§ TASK REQUIREMENTS
The records that follow are to be given again exactly, with their pictures omitted.

Stored items from a collection:
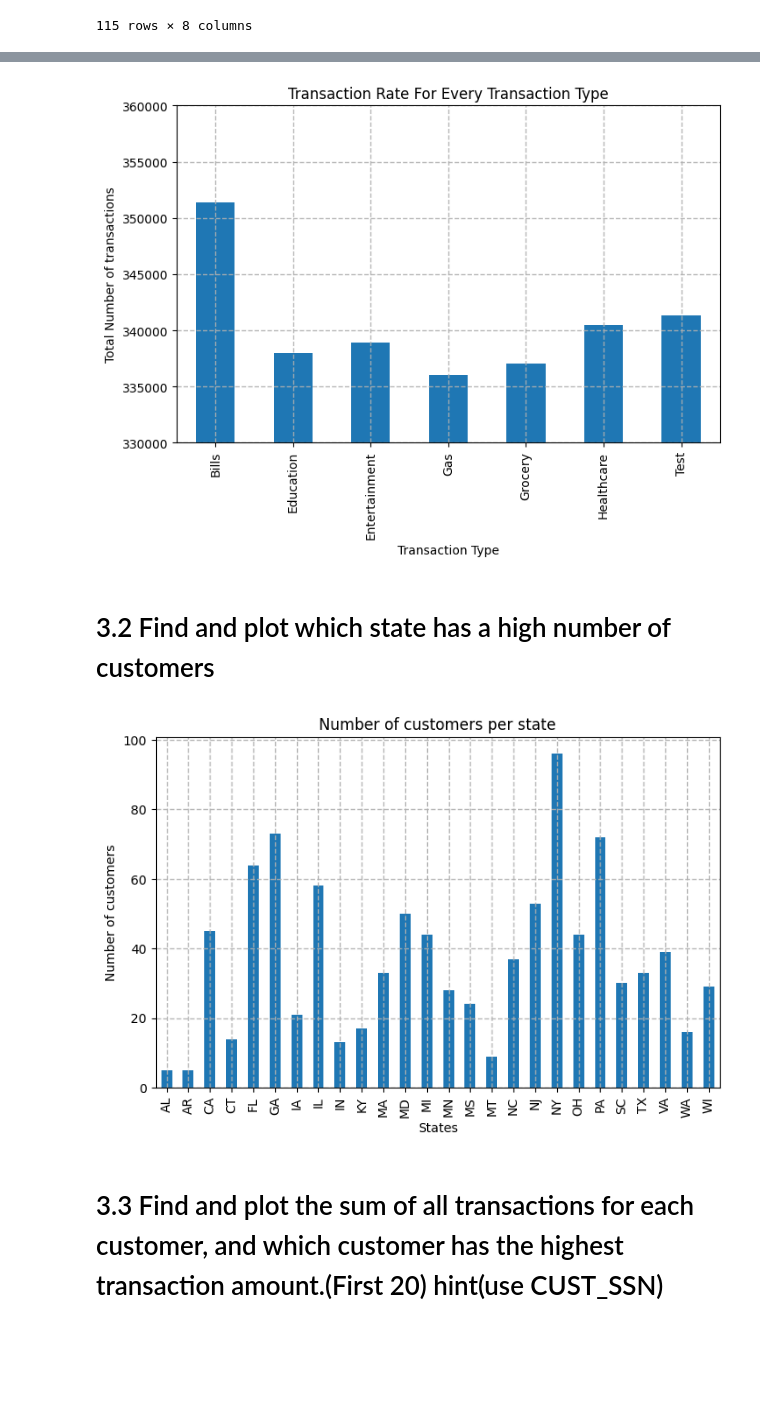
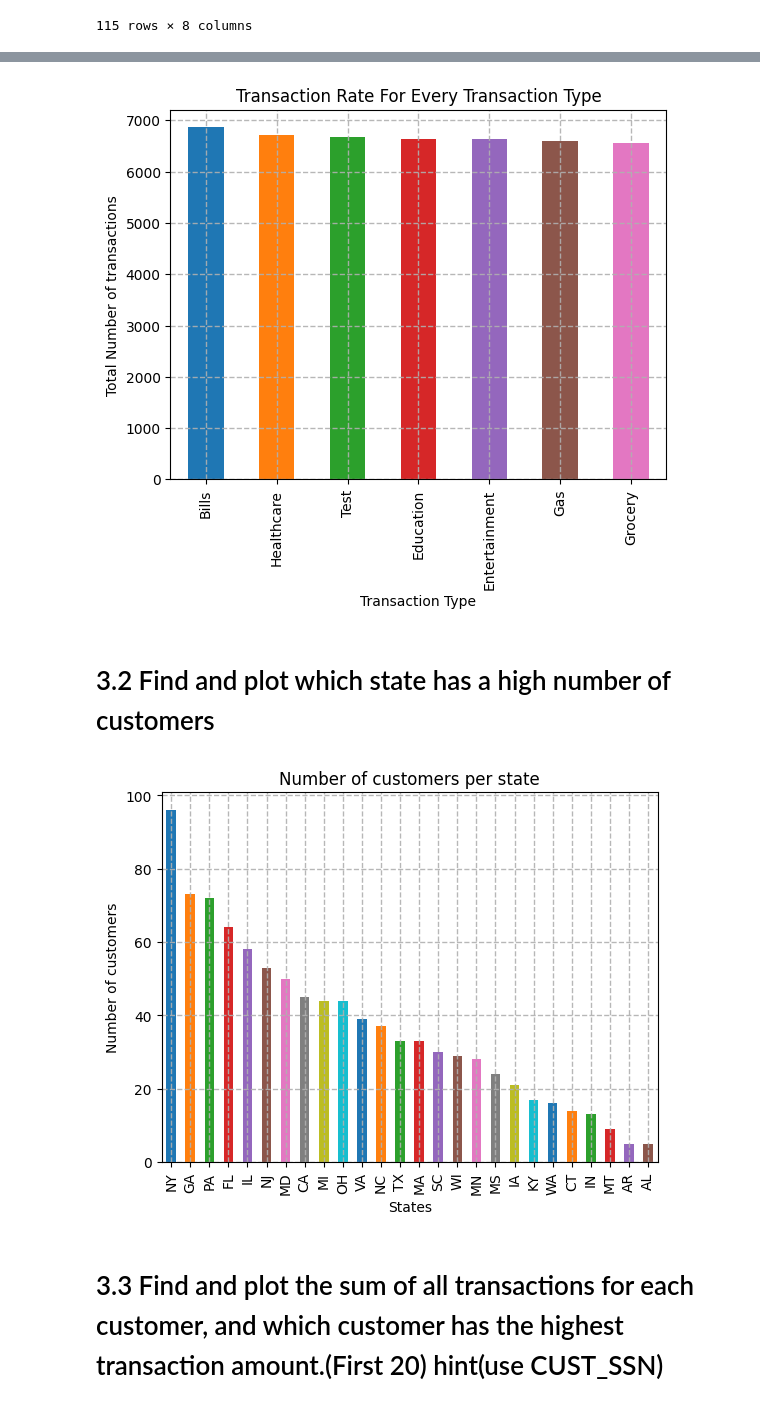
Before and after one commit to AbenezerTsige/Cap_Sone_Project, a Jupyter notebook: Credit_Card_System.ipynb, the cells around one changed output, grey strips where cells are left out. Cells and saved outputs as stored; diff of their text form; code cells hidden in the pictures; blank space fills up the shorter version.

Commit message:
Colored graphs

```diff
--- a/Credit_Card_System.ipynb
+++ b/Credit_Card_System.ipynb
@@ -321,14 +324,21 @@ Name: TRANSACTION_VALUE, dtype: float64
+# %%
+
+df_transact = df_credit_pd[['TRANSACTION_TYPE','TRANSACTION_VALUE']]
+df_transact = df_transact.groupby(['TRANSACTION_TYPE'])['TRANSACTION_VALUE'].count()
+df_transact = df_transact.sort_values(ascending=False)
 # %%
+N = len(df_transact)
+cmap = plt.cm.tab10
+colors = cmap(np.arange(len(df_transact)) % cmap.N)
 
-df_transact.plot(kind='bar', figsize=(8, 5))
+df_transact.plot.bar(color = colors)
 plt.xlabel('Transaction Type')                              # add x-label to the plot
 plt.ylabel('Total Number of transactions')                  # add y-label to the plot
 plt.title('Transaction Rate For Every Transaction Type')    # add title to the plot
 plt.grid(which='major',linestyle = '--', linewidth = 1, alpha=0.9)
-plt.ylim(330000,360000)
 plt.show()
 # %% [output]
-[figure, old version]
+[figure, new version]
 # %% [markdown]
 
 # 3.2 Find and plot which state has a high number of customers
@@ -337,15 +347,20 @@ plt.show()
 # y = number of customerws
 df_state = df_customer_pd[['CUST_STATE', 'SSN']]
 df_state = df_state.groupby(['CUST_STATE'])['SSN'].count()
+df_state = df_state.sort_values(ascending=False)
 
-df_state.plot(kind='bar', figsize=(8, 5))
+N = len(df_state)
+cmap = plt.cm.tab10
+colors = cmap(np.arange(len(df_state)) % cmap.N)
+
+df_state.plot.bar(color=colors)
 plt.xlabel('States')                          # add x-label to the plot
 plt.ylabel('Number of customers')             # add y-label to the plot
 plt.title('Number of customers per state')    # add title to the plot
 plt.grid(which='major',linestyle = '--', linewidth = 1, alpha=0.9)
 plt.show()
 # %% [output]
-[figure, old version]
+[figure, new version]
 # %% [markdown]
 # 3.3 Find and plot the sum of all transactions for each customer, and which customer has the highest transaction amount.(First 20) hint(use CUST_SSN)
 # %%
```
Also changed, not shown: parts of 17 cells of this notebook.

§ RESPONSE TO THE EXERCISE
Before and after one commit to AbenezerTsige/Cap_Sone_Project, a Jupyter notebook: Credit_Card_System.ipynb, the cells around one changed output, grey strips where cells are left out. Cells and saved outputs as stored; diff of their text form; code cells hidden in the pictures; blank space fills up the shorter version.

Commit message:
Colored graphs

```diff
--- a/Credit_Card_System.ipynb
+++ b/Credit_Card_System.ipynb
@@ -321,14 +324,21 @@ Name: TRANSACTION_VALUE, dtype: float64
+# %%
+
+df_transact = df_credit_pd[['TRANSACTION_TYPE','TRANSACTION_VALUE']]
+df_transact = df_transact.groupby(['TRANSACTION_TYPE'])['TRANSACTION_VALUE'].count()
+df_transact = df_transact.sort_values(ascending=False)
 # %%
+N = len(df_transact)
+cmap = plt.cm.tab10
+colors = cmap(np.arange(len(df_transact)) % cmap.N)
 
-df_transact.plot(kind='bar', figsize=(8, 5))
+df_transact.plot.bar(color = colors)
 plt.xlabel('Transaction Type')                              # add x-label to the plot
 plt.ylabel('Total Number of transactions')                  # add y-label to the plot
 plt.title('Transaction Rate For Every Transaction Type')    # add title to the plot
 plt.grid(which='major',linestyle = '--', linewidth = 1, alpha=0.9)
-plt.ylim(330000,360000)
 plt.show()
 # %% [output]
-[figure, old version]
+[figure, new version]
 # %% [markdown]
 
 # 3.2 Find and plot which state has a high number of customers
@@ -337,15 +347,20 @@ plt.show()
 # y = number of customerws
 df_state = df_customer_pd[['CUST_STATE', 'SSN']]
 df_state = df_state.groupby(['CUST_STATE'])['SSN'].count()
+df_state = df_state.sort_values(ascending=False)
 
-df_state.plot(kind='bar', figsize=(8, 5))
+N = len(df_state)
+cmap = plt.cm.tab10
+colors = cmap(np.arange(len(df_state)) % cmap.N)
+
+df_state.plot.bar(color=colors)
 plt.xlabel('States')                          # add x-label to the plot
 plt.ylabel('Number of customers')             # add y-label to the plot
 plt.title('Number of customers per state')    # add title to the plot
 plt.grid(which='major',linestyle = '--', linewidth = 1, alpha=0.9)
 plt.show()
 # %% [output]
-[figure, old version]
+[figure, new version]
 # %% [markdown]
 # 3.3 Find and plot the sum of all transactions for each customer, and which customer has the highest transaction amount.(First 20) hint(use CUST_SSN)
 # %%
```
Also changed, not shown: parts of 17 cells of this notebook.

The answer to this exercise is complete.